[DATA FOR THIS EXERCISE — start]

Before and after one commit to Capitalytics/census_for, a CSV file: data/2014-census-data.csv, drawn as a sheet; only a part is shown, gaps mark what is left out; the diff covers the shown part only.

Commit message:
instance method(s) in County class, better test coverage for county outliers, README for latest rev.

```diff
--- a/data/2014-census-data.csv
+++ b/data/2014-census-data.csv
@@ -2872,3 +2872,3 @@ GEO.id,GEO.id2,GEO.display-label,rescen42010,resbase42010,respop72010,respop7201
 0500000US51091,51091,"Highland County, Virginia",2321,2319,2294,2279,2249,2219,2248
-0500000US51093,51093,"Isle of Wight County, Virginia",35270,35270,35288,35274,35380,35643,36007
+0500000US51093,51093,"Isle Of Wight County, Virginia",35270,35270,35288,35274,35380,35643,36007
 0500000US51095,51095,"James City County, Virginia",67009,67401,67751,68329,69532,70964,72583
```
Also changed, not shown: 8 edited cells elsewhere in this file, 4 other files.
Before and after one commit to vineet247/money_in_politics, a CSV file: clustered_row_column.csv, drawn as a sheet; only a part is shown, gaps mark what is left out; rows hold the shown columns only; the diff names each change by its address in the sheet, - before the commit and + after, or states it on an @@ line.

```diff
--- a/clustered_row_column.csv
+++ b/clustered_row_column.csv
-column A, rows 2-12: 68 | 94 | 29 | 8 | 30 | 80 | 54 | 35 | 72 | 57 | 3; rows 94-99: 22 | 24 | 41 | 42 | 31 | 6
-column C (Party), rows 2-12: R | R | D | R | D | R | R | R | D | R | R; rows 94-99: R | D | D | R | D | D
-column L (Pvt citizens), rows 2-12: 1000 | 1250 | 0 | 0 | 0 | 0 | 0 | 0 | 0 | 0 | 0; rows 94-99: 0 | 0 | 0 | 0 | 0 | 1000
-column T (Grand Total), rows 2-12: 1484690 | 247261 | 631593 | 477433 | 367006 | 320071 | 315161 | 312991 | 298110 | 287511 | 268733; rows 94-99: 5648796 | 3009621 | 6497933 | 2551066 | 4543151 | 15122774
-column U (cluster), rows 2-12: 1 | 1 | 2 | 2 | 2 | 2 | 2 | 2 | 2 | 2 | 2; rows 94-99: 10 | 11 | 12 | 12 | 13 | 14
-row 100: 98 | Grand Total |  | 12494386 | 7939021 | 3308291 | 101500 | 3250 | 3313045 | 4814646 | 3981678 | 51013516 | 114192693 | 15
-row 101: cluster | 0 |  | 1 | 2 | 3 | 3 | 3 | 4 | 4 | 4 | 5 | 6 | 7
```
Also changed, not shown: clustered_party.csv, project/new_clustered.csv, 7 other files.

[DATA FOR THIS EXERCISE — finish]

* **ACTIVITY**: Scan the entries above, and wherever a line holds the string "shown", copy it.

* **TASK RESPONSE**:
Before and after one commit to Capitalytics/census_for, a CSV file: data/2014-census-data.csv, drawn as a sheet; only a part is shown, gaps mark what is left out; the diff covers the shown part only.
Also changed, not shown: 8 edited cells elsewhere in this file, 4 other files.
Before and after one commit to vineet247/money_in_politics, a CSV file: clustered_row_column.csv, drawn as a sheet; only a part is shown, gaps mark what is left out; rows hold the shown columns only; the diff names each change by its address in the sheet, - before the commit and + after, or states it on an @@ line.
Also changed, not shown: clustered_party.csv, project/new_clustered.csv, 7 other files.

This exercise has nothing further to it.